Print all of the records below again without a single difference.

**The input**
== Segment start ==

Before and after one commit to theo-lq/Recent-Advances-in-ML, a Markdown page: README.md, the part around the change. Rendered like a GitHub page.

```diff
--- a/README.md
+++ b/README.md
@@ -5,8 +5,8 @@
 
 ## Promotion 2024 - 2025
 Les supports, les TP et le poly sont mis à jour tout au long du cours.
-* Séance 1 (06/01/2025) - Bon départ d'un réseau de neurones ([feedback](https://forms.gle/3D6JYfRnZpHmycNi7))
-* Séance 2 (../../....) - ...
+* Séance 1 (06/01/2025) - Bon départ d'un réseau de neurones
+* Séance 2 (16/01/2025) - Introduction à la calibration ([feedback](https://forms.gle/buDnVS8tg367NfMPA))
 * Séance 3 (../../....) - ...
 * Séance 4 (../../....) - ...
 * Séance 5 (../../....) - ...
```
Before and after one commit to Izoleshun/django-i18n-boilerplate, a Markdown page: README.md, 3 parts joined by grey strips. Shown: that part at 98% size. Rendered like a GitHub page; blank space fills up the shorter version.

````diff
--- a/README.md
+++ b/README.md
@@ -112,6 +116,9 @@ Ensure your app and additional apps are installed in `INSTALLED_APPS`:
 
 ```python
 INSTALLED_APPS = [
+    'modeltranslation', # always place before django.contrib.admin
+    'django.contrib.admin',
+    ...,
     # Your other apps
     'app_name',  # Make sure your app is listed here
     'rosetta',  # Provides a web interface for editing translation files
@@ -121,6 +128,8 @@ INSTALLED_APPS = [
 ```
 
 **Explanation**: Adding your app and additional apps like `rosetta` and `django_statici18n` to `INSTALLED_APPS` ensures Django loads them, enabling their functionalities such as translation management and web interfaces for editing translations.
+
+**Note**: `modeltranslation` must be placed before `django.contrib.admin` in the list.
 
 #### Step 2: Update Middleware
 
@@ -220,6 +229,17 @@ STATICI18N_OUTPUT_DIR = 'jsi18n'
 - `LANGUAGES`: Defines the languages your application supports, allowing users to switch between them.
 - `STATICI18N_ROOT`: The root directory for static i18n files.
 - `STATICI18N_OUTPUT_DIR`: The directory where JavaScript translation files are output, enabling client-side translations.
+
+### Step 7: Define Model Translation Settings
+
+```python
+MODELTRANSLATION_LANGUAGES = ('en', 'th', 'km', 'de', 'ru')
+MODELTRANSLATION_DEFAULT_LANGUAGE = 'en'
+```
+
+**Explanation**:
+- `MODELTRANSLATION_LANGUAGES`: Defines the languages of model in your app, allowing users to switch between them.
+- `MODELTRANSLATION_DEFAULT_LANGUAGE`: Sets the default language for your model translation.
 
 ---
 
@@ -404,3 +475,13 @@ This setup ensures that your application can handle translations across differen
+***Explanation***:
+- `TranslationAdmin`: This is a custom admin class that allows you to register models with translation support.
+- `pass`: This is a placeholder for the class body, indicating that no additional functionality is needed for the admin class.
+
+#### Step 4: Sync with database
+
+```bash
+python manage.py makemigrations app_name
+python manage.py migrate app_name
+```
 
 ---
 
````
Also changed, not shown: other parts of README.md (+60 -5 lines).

== Segment end ==

**Answer to the exercise**
Before and after one commit to theo-lq/Recent-Advances-in-ML, a Markdown page: README.md, the part around the change. Rendered like a GitHub page.

```diff
--- a/README.md
+++ b/README.md
@@ -5,8 +5,8 @@
 
 ## Promotion 2024 - 2025
 Les supports, les TP et le poly sont mis à jour tout au long du cours.
-* Séance 1 (06/01/2025) - Bon départ d'un réseau de neurones ([feedback](https://forms.gle/3D6JYfRnZpHmycNi7))
-* Séance 2 (../../....) - ...
+* Séance 1 (06/01/2025) - Bon départ d'un réseau de neurones
+* Séance 2 (16/01/2025) - Introduction à la calibration ([feedback](https://forms.gle/buDnVS8tg367NfMPA))
 * Séance 3 (../../....) - ...
 * Séance 4 (../../....) - ...
 * Séance 5 (../../....) - ...
```
Before and after one commit to Izoleshun/django-i18n-boilerplate, a Markdown page: README.md, 3 parts joined by grey strips. Shown: that part at 98% size. Rendered like a GitHub page; blank space fills up the shorter version.

````diff
--- a/README.md
+++ b/README.md
@@ -112,6 +116,9 @@ Ensure your app and additional apps are installed in `INSTALLED_APPS`:
 
 ```python
 INSTALLED_APPS = [
+    'modeltranslation', # always place before django.contrib.admin
+    'django.contrib.admin',
+    ...,
     # Your other apps
     'app_name',  # Make sure your app is listed here
     'rosetta',  # Provides a web interface for editing translation files
@@ -121,6 +128,8 @@ INSTALLED_APPS = [
 ```
 
 **Explanation**: Adding your app and additional apps like `rosetta` and `django_statici18n` to `INSTALLED_APPS` ensures Django loads them, enabling their functionalities such as translation management and web interfaces for editing translations.
+
+**Note**: `modeltranslation` must be placed before `django.contrib.admin` in the list.
 
 #### Step 2: Update Middleware
 
@@ -220,6 +229,17 @@ STATICI18N_OUTPUT_DIR = 'jsi18n'
 - `LANGUAGES`: Defines the languages your application supports, allowing users to switch between them.
 - `STATICI18N_ROOT`: The root directory for static i18n files.
 - `STATICI18N_OUTPUT_DIR`: The directory where JavaScript translation files are output, enabling client-side translations.
+
+### Step 7: Define Model Translation Settings
+
+```python
+MODELTRANSLATION_LANGUAGES = ('en', 'th', 'km', 'de', 'ru')
+MODELTRANSLATION_DEFAULT_LANGUAGE = 'en'
+```
+
+**Explanation**:
+- `MODELTRANSLATION_LANGUAGES`: Defines the languages of model in your app, allowing users to switch between them.
+- `MODELTRANSLATION_DEFAULT_LANGUAGE`: Sets the default language for your model translation.
 
 ---
 
@@ -404,3 +475,13 @@ This setup ensures that your application can handle translations across differen
+***Explanation***:
+- `TranslationAdmin`: This is a custom admin class that allows you to register models with translation support.
+- `pass`: This is a placeholder for the class body, indicating that no additional functionality is needed for the admin class.
+
+#### Step 4: Sync with database
+
+```bash
+python manage.py makemigrations app_name
+python manage.py migrate app_name
+```
 
 ---
 
````
Also changed, not shown: other parts of README.md (+60 -5 lines).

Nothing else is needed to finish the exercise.